That same year I took a class in mindfulness-based stress reduction. I learned how to focus on my breath and slow my heart rate. I learned to do walking meditation. I listened to Guided Mindfulness Meditation series 1 CDs of mindfulness guru Jon Kabat-Zinn. But the most profound thing that came out of that class was a skill that I’ll refer to as peeling away the layers of an onion. It was on one particular occasion: at four in the morning, when I was really sick, my mind was racing, and I couldn’t sleep even though I desperately wanted to. First I slowed my heart rate. Then I was able to distinguish that I had 7 distinct thoughts simultaneously and quiet them one by one — like the thoughts were strands of a rope I was unraveling one at a time. It was quite a surreal experience; actually it really scared me.
I didn’t see the connection between the mindfulness and the tinnitus until now, seven years later. I was watching a talk by Jonathan Fields, of the super-popular Good Life Project podcast. In the video (below), Jonathan describes his experience with tinnitus, which unfortunately never went away for him like it did for me. He tried so many things, and none of them worked. Then he tried mindfulness. He ran headlong into acceptance of the ceaseless sounds in his head by focusing on the sounds themselves instead of his breath. The very thing he was running away from he eventually embraced. Tinnitus became his gateway into mindfulness, and it changed his life fundamentally. Jonathan shared this quote from Joseph Campbell, which touches my soul:

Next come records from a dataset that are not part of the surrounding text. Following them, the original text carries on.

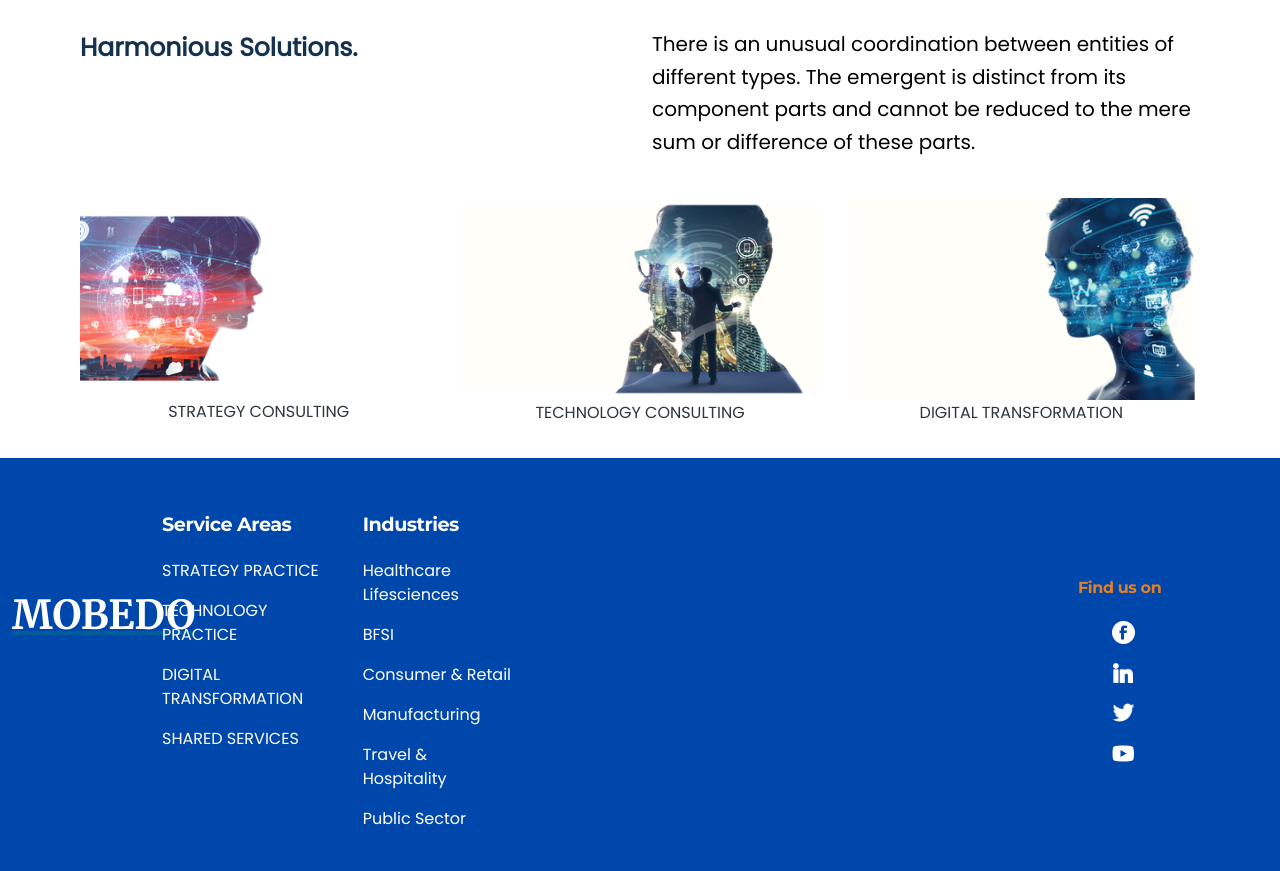
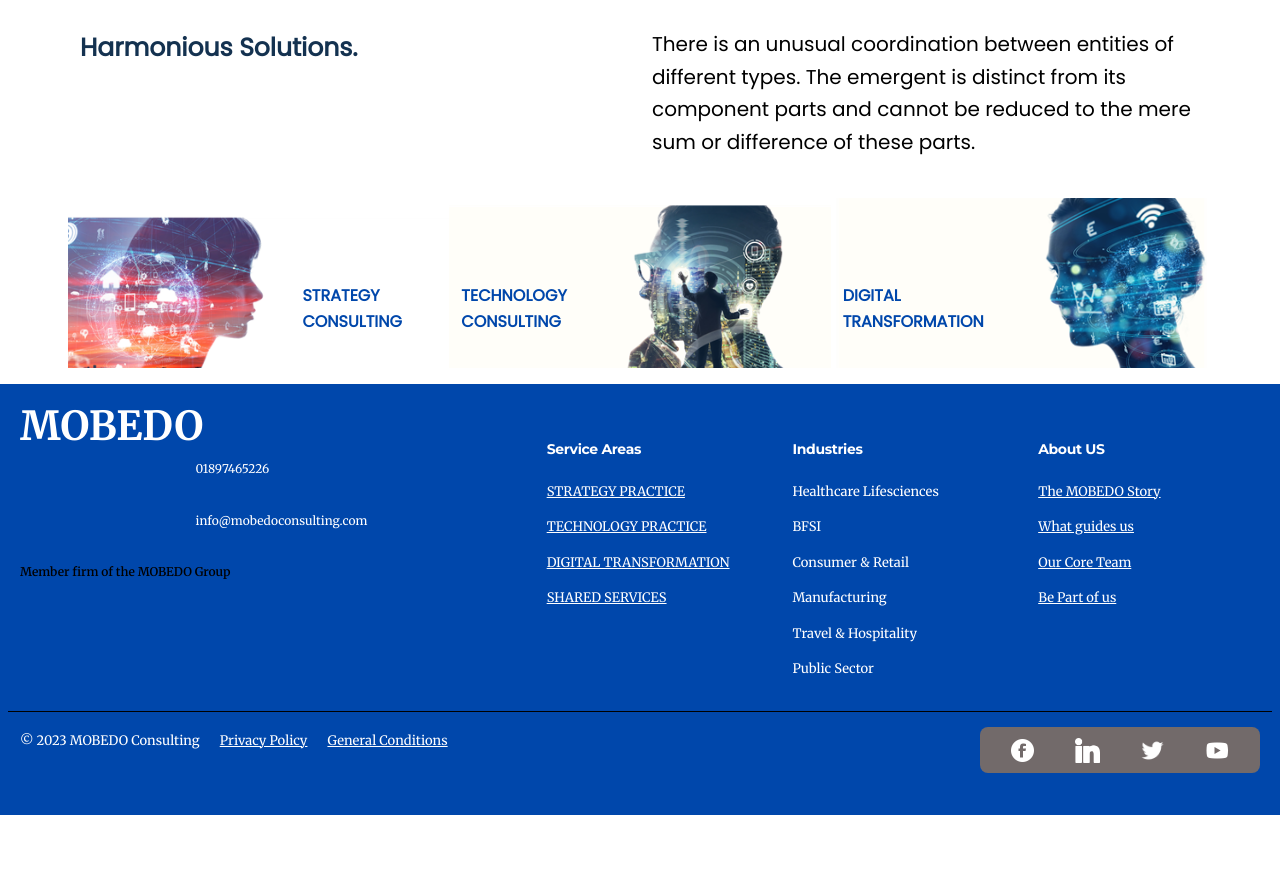
Before and after one commit to manikantapujar/mobedo, a Gatsby site: page / in a window 1280 px wide. Shown: the part 2273-3144 px from the top of the page. After the commit the page ends 3088 px from the top, so only its background shows below. Built offline with nearby package versions, Linux system fonts and the light colour scheme; Gatsby itself is replaced by a stand-in of ours; a web font is replaced by a local one.

Commit message:
footer new design

```diff
--- a/src/components/Footer.js
+++ b/src/components/Footer.js
@@ -10,48 +10,60 @@ import Col from 'react-bootstrap/Col';
 export default function footer() {
     return (
 
-        <Navbar className='footerbg'>
-            <Container fluid className="" >
+        <div className='footerbg'>
 
-                <Row>
-                    <Col>
-                        <Link to="/">
-                            <Navbar.Brand  >
-                                {/* <img src="/mobedologo1.jpeg"
-                                    width="150px"
-                                    height="100px"
-                                    className="d-inline-block align-top footerlogo"
-                                    alt="React Bootstrap logo"
-                                /> */}
-                                <p className="logo">MOBEDO</p>
-                            </Navbar.Brand>
-                        </Link>
-                    </Col>
-                </Row>
-                <Row className='linkblock footerpage'>
-                    <Col sm={6}>
+            <div className='row'>
+                <div className='col-md-5'>
+                    <p className="logo mb-0">MOBEDO</p>
+                    <div className='row'>
+                        <div class="col-md-4">
+
+                        </div>
+                        <div className='col-md-8 email_phone'>
+                            <p>01897465226</p>
+                            <p>info@mobedoconsulting.com</p>
+                        </div>
+                <p className='firm_member'>Member firm of the MOBEDO Group</p>
+
+                    </div>
+                </div>
+                <div className='col-md-7'>
+                    <div className='row'>
+                        <div className='col-md-4'>
                             <div className='linkdiv' >
                                 <h5 className='links'>
                                     Service Areas
                                 </h5>
-                            <ul className='links'>
+                                <ul className='links_ul'>
                                     <li>
+                                    <Link to='/starategy'>
                                         STRATEGY PRACTICE
+                                        </Link>
                                     </li>
                                     <li>
+                                    <Link to='/technology'>
                                         TECHNOLOGY PRACTICE
+                                        </Link>
                                     </li>
-                                <li>DIGITAL TRANSFORMATION</li>
-                                <li>SHARED SERVICES</li>
+                                    <li>
+                                    <Link to='/digital_transformation'>
+                                        DIGITAL TRANSFORMATION
+                                        </Link>
+                                        </li>
+                                    <li>
+                                    <Link to='/shared_services'>
+                                        SHARED SERVICES
+                                        </Link>
+                                        </li>
                                 </ul>
                             </div>
-                    </Col>
-                    <Col sm={6}>
-                        <div className='servicediv' >
-                            <h5 className='slinks'>
+                        </div>
+                        <div className='col-md-4'>
+                            <div className='linkdiv' >
+                                <h5 className='links'>
                                     Industries
                                 </h5>
-                            <ul className='slinks'>
+                                <ul className='links_ul'>
                                     <li>
                                         Healthcare Lifesciences
                                     </li>
@@ -72,50 +84,76 @@ export default function footer() {
                                     </li>
                                 </ul>
                             </div>
-                    </Col>
-                </Row>
-
-
-                <Navbar.Toggle />
-                <Navbar.Collapse className="justify-content-end socialmediafooter footerpage">
-                    <Navbar className='socialmediafooter' >
-                        <div className='find'>
-                            <h6 className='findhead'>Find us on</h6>
+                        </div>
+                        <div className='col-md-4'>
+                            <div className='linkdiv' >
+                                <h5 className='links'>
+                                    About US
+                                </h5>
+                                <ul className='links_ul'>
+                                    <li>
+                                        <Link to='/about/#story'>
+                                        The MOBEDO Story
+                                        </Link>
+                                    </li>
+                                    <li>
+                                    <Link to='/about/#guides'>
+                                        What guides us
+                                        </Link>
+                                    </li>
+                                    <li>
+                                    <Link to='/about/#coreteam'>
+                                        Our Core Team
+                                        </Link>
+                                    </li>
+                                    <li>
+                                    <Link to='/about/#partofus'>
+                                        Be Part of us
+                                        </Link>
+                                    </li>
+                                </ul>
+                            </div>
+                        </div>
+                    </div>
+                </div>
+            </div>
+            <div className='row line_above'>
+                <div className='col-md-8'>
+                <ul className='privacy_policy'>
+                    <li>© {(new Date().getFullYear())} MOBEDO Consulting </li>
+                    <li className='under_line' >Privacy Policy</li>
+                    <li className='under_line'>General Conditions</li>
+                </ul>
+                </div>
+                <div className='col-md-4 text-end'>
                 <ul className='socialmediaicons'>
                     <li>
-
-                                </li>
-                                <li>
                         <div>
-                                        <img src="/fb2.png" width="25px" height="25px" alt="" />
+                            <img src="/fb2.png"  alt="" />
                         </div>
                     </li>
                     <li>
                         <div>
-                                        <img src="/linkedin.png" width="20px" height="20px" alt="" />
+                            <img src="/linkedin.png"  alt="" />
                         </div>
                     </li>
                     <li>
                         <div>
-                                        <img src="/twitter.png" width="25px" height="25px" alt="" />
+                            <img src="/twitter.png" alt="" />
                         </div>
                     </li>
                     <li>
                         <div>
-                                        <img src="/youtube1.png" width="25px" height="25px" alt="" />
+                            <img src="/youtube1.png" alt="" />
                         </div>
                     </li>
                 </ul>
                 </div>
+            </div>
 
 
 
-
-                    </Navbar>
-
-                </Navbar.Collapse>
-            </Container>
-        </Navbar>
+        </div>
 
 
 
--- a/src/pages/index.js
+++ b/src/pages/index.js
@@ -56,24 +56,38 @@ export default function index() {
 
         </Row>
 
-        <div className="row mt-2">
-          <div className="col-md-4">
-          <div className="text-center">
-                <img src="/p4.png" alt=""/>
-                <p>STRATEGY CONSULTING</p>
+        <div className="row mt-2 mb-3">
+          <div className="col-md-4 col_bg_sc">
+            <div className="row">
+              <div className="col-md-7">
               </div>
+              <div className="col-md-5">
+                <p className="mb-0">STRATEGY </p><p> CONSULTING</p>
+              </div>
+            </div>
+
           </div>
-          <div className="col-md-4">
-          <div className="text-center">
-                <img src="/p5.png" alt=""/>
-                <p>TECHNOLOGY CONSULTING</p>
+          <div className="col-md-4 col_bg_tc">
+            <div className="row">
+
+              <div className="col-md-5">
+                <p className="mb-0">TECHNOLOGY </p> <p>CONSULTING</p>
               </div>
+              <div className="col-md-7">
+              </div>
+
+            </div>
           </div>
-          <div className="col-md-4">
-          <div className="text-center">
-                <img src="/p6.png" alt=""/>
-                <p>DIGITAL TRANSFORMATION</p>
+          <div className="col-md-4 col_bg_dt">
+            <div className="row">
+
+              <div className="col-md-5">
+                <p className="mb-0">DIGITAL  </p>  <p>TRANSFORMATION</p>
               </div>
+              <div className="col-md-7">
+              </div>
+            </div>
+
           </div>
         </div>
 
--- a/src/styles/global.css
+++ b/src/styles/global.css
@@ -24,8 +24,31 @@
 }
 
 .socialmediaicons {
-    text-align: center;
+    /* text-align: end; */
+    width: fit-content;
+    float: right;
+    background: #726a6a;
+    padding: 10px;
+    border-radius: 8px;
 }
+.socialmediaicons li{
+    display: inline-block;
+    margin: 0px 20px;
+
+}
+.socialmediaicons li img{
+    width: 25px;
+}
+.under_line{
+    text-decoration: underline;
+}
+.privacy_policy li{
+    display: inline-block;
+    color: #fff;
+    margin-right: 20px;
+    font-size: 13px;
+}
+
 
 .footerpage {
     font-family: poppins;
@@ -368,7 +391,47 @@ h5.our_team {
     color: #0047ab;
     font-weight: 700;
 }
-
+.col_bg_sc{
+    background: url('/p4.png');
+    background-repeat: no-repeat;
+    background-size: cover;
+    height: 170px;
+    color: #0047ab;
+    font-weight: 700;
+}
+.col_bg_tc{
+    background: url('/p5.png');
+    background-repeat: no-repeat;
+    background-size: cover;
+    height: 170px;
+    color: #0047ab;
+    font-weight: 700;
+}
+.col_bg_dt{
+    background: url('/p6.png');
+    background-repeat: no-repeat;
+    background-size: cover;
+    height: 170px;
+    color: #0047ab;
+    font-weight: 700;
+}
+.col_bg_sc div{
+    position: relative;
+    top: 50%;
+    right: 0;
+    text-align: start;
+}
+.col_bg_tc div{
+    position: relative;
+    top: 50%;
+    right: 0;
+    text-align: start;
+}.col_bg_dt div{
+    position: relative;
+    top: 50%;
+    right: 0;
+    text-align: start;
+}
 .col_bg_1 {
     background: url('/p34.png');
     background-repeat: no-repeat;
@@ -645,12 +708,16 @@ a {
 
 .logo {
     color: white;
-    height: 100px;
-    width: 150px;
+    /* height: 100px;
+    width: 150px; */
     font-size: 40px;
     font-weight: 700;
 }
-
+.firm_member{
+    color: #000;
+    font-size: 12px;
+    font-weight: 600;
+}
 .navitems {
     font-size: 20px;
     font-weight: 500;
@@ -740,6 +807,7 @@ Form {
 
 .footerbg {
     background-color: #0047ab;
+    padding: 10px 20px;
 }
 
 .qlinks,
@@ -751,8 +819,23 @@ Form {
 .links,
 .slinks {
     color: white;
+    font-size: 14px;
 }
-
+.links_ul li{
+    font-size: 13px;
+    color: #fff;
+}
+.links_ul li a{
+    color: #fff;
+}
+.line_above{
+    border-top: 1px solid #000;
+    padding-top: 15px;
+}
+.email_phone{
+    color: #fff;
+    font-size: 12px;
+}
 .servicediv {
     width: 150px;
 }
```
Lines whose indentation alone changed are shown as unchanged.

“It is by going down into the abyss that we recover the treasures of life. Where you stumble, there lies your treasure. The very cave you are afraid to enter turns out to be the source of what you are looking for. The damned thing in the cave that was so dreaded has become the center. You find the jewel, and it draws you off.”
This reminds me of something I learned from the monks in India on a trip to Oneness University. The Oneness monk said, “Let the tiger devour you.” Whether you’re feeling fear, anxiety, pain, or some other uncomfortable feeling — instead of running from it, trying to dissipate it or repress it, let the tiger devour you. Just let the feeling engulf you. That’s where the freedom lies.